**ACTIVITY**
Go through the data below and report how many lines contain "formats"; the reply holds only that number.

==== EXERCISE INPUTS

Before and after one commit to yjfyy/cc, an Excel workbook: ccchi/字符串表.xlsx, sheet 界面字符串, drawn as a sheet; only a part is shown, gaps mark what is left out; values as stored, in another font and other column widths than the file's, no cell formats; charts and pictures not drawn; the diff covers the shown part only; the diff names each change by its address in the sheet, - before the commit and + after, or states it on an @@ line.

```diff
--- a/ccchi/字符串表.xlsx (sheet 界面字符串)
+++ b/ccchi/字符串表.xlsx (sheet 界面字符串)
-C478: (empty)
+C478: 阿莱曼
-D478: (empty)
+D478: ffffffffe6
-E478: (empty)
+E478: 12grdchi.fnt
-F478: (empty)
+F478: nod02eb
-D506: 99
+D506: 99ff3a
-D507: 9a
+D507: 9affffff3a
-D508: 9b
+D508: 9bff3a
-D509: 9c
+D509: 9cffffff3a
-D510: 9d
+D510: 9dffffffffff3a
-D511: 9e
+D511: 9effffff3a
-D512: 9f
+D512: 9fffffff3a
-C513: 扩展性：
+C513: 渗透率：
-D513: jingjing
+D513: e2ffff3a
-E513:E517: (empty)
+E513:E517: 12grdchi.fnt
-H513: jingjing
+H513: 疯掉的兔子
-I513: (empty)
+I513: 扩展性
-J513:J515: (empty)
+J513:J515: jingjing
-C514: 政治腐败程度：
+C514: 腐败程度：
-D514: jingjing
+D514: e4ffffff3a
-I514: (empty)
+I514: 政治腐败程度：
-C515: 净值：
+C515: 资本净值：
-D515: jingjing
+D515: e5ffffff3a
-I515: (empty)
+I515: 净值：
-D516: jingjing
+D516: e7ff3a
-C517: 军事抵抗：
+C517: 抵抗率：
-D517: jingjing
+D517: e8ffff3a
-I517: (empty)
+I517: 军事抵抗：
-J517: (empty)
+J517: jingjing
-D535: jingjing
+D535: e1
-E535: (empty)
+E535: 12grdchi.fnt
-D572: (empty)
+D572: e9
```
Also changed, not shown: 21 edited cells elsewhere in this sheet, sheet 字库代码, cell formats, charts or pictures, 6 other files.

========
==== EXERCISE INPUTS

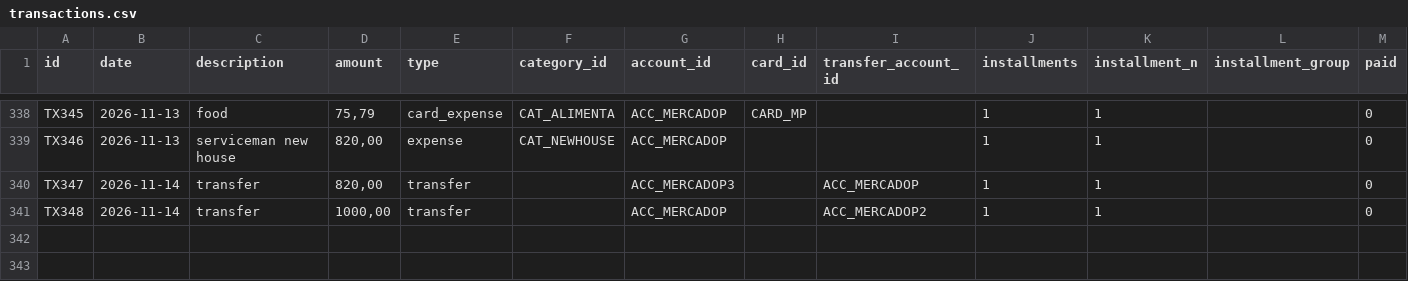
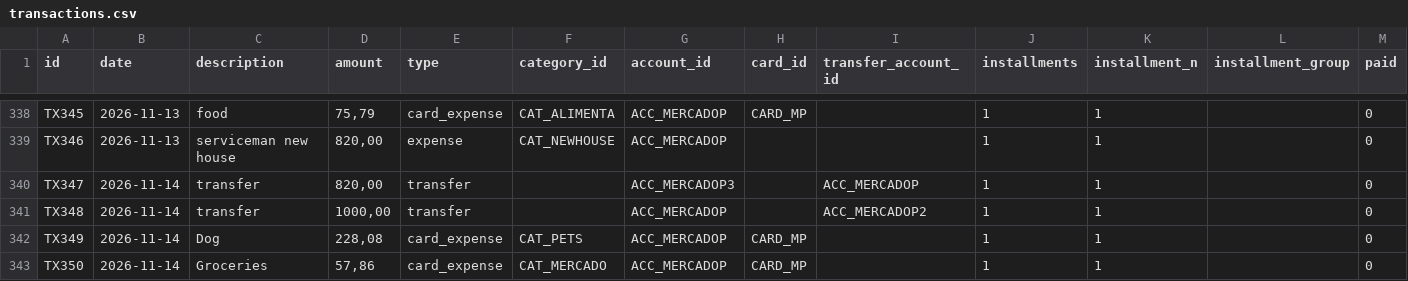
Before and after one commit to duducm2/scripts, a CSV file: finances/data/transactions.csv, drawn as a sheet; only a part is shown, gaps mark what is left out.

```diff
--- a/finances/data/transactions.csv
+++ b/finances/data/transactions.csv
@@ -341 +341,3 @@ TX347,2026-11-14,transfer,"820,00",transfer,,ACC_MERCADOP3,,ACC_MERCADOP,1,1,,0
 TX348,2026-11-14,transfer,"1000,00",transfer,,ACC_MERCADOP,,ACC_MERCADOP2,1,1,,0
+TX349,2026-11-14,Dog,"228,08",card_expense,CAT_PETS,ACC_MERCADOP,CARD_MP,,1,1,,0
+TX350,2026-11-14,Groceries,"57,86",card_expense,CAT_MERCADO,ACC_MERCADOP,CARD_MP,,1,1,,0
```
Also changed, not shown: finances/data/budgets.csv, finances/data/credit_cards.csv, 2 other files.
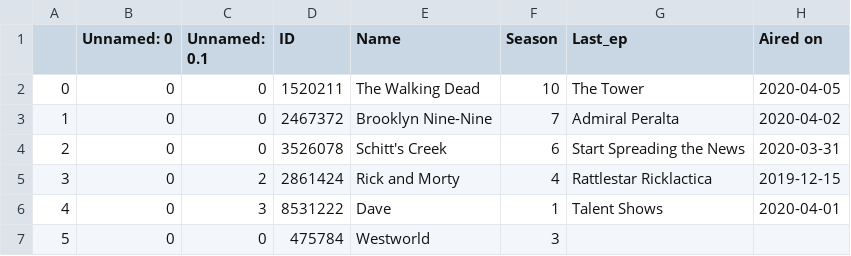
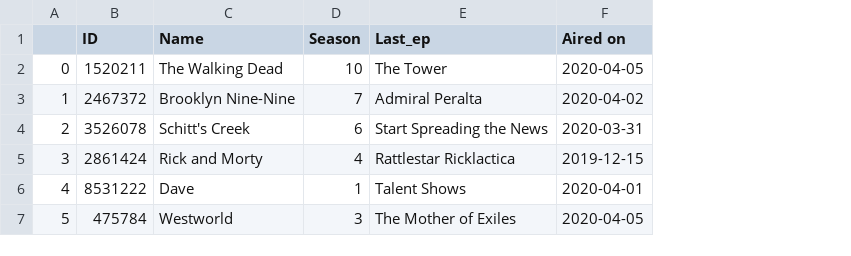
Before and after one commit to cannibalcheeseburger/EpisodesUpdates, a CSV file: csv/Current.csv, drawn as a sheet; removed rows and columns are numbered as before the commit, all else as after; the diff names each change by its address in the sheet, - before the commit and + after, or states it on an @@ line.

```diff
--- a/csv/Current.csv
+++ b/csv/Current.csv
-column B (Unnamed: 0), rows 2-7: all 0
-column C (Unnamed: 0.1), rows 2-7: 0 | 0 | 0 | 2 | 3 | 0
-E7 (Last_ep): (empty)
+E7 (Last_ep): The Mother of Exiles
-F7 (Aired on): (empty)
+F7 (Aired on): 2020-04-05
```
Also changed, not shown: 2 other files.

========
==== EXERCISE INPUTS

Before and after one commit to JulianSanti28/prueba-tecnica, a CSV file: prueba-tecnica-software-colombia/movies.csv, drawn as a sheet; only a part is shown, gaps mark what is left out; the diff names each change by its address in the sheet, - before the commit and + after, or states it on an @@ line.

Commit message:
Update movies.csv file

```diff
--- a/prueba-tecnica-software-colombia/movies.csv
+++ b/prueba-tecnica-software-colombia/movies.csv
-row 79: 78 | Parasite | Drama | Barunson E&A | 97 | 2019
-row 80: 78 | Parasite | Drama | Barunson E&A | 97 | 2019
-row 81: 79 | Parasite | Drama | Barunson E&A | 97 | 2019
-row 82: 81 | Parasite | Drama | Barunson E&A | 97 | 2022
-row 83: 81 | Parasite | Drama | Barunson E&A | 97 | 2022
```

========

**PROBLEM SOLUTION**
2